I hadn't had the Majik Buss a month when the Uber Buss showed up at my door. To be honest with you, I was sort of rooting against the thing. I so wanted to convince myself that even if it was slightly better, it would not be worth the extra $400. Unfortunately, the Uber proved to be much more of an improvement than I had hoped it might be. I even asked Dave if I could hold on to the Uber beyond the audition period because I was hoping to plug the Majik Buss back into the system after a prolonged foray with the Uber. I cannot tell you that the Uber does this or that better than the Majik Buss. It just raises the bar on the Majik in all parameters. In the end, I never did plug the Rowland back into the Majik Buss. For better or worse, I decided that $400 was a small price to pay to be secure in the knowledge that short of a complete system reconfiguration (which will not be coming anytime soon), the system was sounding the best it ever had and perhaps the best it can sound. If you can swing the extra bucks for the Uber, I would suggest you start and end there.
I could insert all the usual audiophile adjectives here to express how the Majik/Uber Buss elevated the performance of my system, but I am not sure that would help predict what this thing might do in your system. It has increased the emotional impact of my system, which at least in my mind is the reason I invest so much of my time and money into this hobby. The Buss has brought me closer to the way the artist intended his recording to sound. I now turn on the system with greater confidence that my evening will be spent listening to music rather than watching TV.
A review of the Majik/Uber Buss would not be complete without saying a few words about Dave Elledge, the designer and proprietor of PI Audio. From the first contact Dave has been a complete gentleman. He has answered every e-mail I have sent him, not within days, but within hours. He never tried to oversell the product. Not once during the audition period did he try to pressure me into closing the deal.
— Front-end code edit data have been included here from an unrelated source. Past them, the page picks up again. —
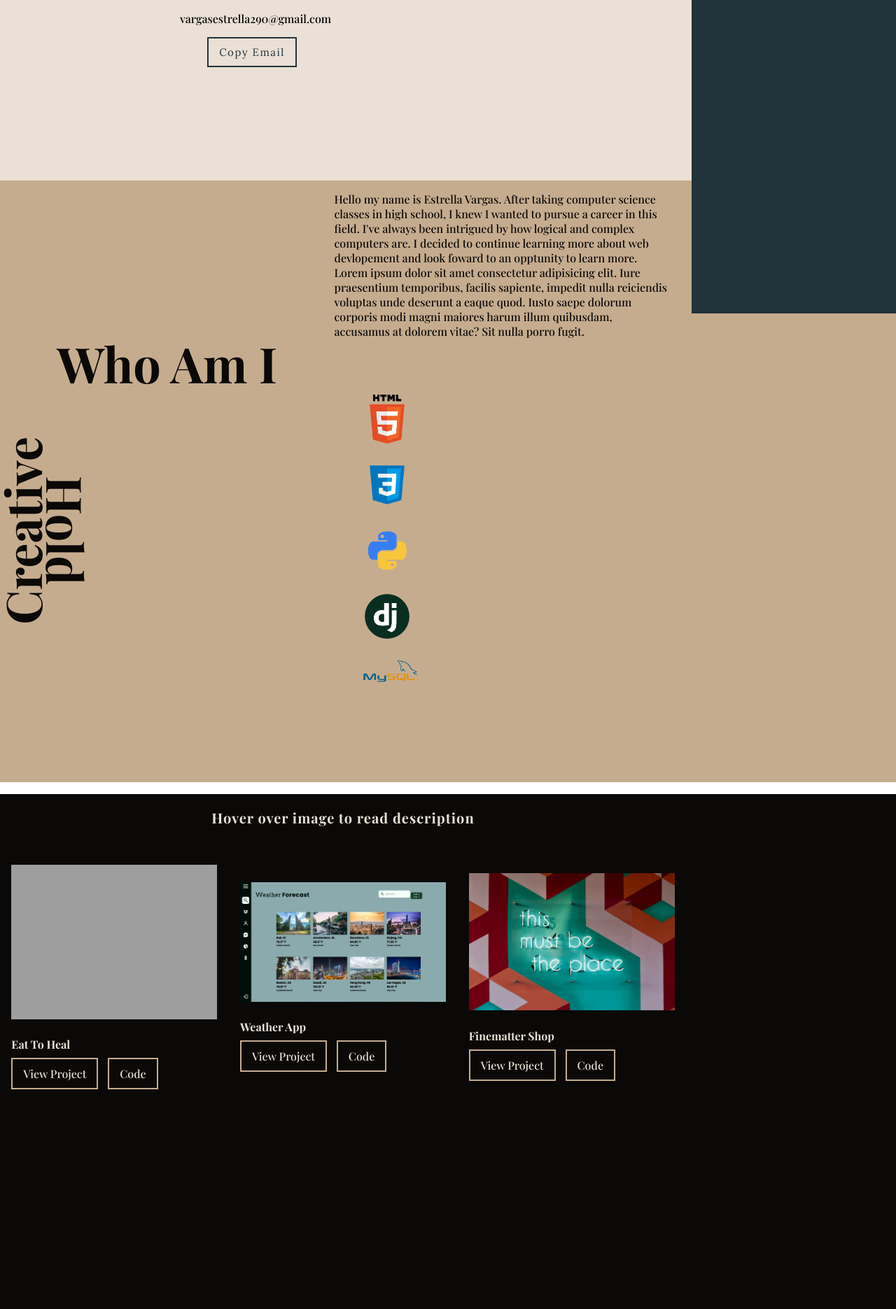
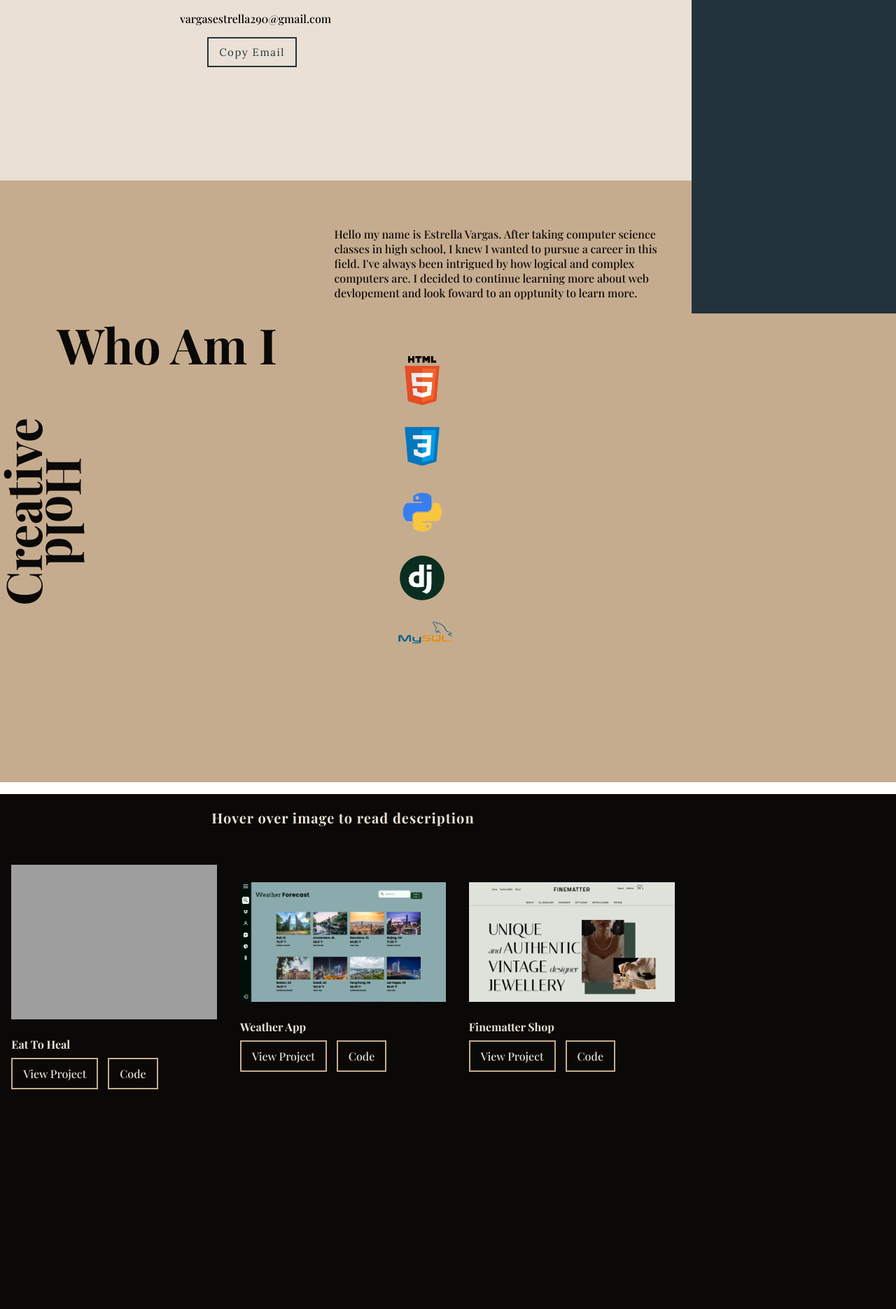
Before and after one commit to evargas1/Port, a Django app: page / in a window 1280 px wide. Shown: the part 602-2473 px from the top of the page at 70% size. Run offline with Django 3.2, Linux system fonts and the light colour scheme; some libraries are stand-ins or nearby versions; grey boxes are pictures that could not be loaded.

Commit message:
adding images

```diff
--- a/projects/templates/projects/index.html
+++ b/projects/templates/projects/index.html
@@ -128,9 +128,9 @@
                       </div>
                 </div>
                 <div class="col-2">
-                    <p class="para"> Hello my name is Estrella Vargas. After taking computer science classes in high school, I knew I wanted to pursue a career in this field. I've always been intrigued by how logical and complex computers are. I decided to continue learning more about web devlopement and look foward to an opptunity to learn more. Lorem ipsum dolor sit amet consectetur adipisicing elit. Iure praesentium temporibus, facilis sapiente, impedit nulla reiciendis voluptas unde deserunt a eaque quod. Iusto saepe dolorum corporis modi magni maiores harum illum quibusdam, accusamus at dolorem vitae? Sit nulla porro fugit.</p>
+                    <p class="para" style="padding-top: 50px;" > Hello my name is Estrella Vargas. After taking computer science classes in high school, I knew I wanted to pursue a career in this field. I've always been intrigued by how logical and complex computers are. I decided to continue learning more about web devlopement and look foward to an opptunity to learn more. </p>
                     {% comment %} for some reason the text appears like a link {% endcomment %}
-                    <div class="icons-of-tech">
+                    <div class="icons-of-tech" style="padding-left: 50px;" >
                         <ul>
                             <li><img src="{% static './img/html.png' %}" style="width: 70px;" alt=""></li>
                             <li><img src="{% static './img/css.png' %}" style="width: 70px;"  alt=""></li>
@@ -227,7 +227,7 @@
 
         <div class="col-4">
             <div class="container-img">
-                <img src="{% static './img/sample.img.jpg' %}" alt="Avatar" class="image">
+                <img src="{% static './img/shop.png' %}" alt="Avatar" class="image">
                 <div class="overlay-2">
                   <div class="text">Lorem ipsum dolor sit amet consectetur, adipisicing elit. Aliquid veritatis quaerat, harum beatae ad magnam animi saepe commodi fugit et quisquam voluptate debitis ullam! Architecto veritatis cupiditate quidem fuga sapiente!</div>
                 </div>
```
All he asked was that I give him my honest impressions of the product. When I asked to extend the audition period, he told me to take whatever time I needed. At that point, I had his product; he had yet to receive my money.
As a final note, I should mention that the Buss (Majik and Uber) is sensitive to the power cord you feed it. I had Dave custom make my Majik Buss with a 20 amp IEC since the Model 10 is fitted with a 20 amp IEC. I initailly used the stock Rowland cord to come out of the Majik and then switched to another aftermarket cord. Around this time, Bob Grost announced the release of his “Nano” cables, including a new power cable. This was an additional reason I asked to extend the audition period. Bob's cable is just sublime with the Buss. There is virtually no break-in and the cables are not suscetible to movement. The cord is absolutely neutral. It imparts no imprint of its own and lets the Buss do its thing without getting in the way. I fully endorse the PI Audio power correction filter device and encourage anyone who thinks his power situation may be compromising the performance of his/her system to give it a try. I suspect the poularity of these things will one day force Dave to discontinue the audition policy, but I for one am happy I took advantage of it.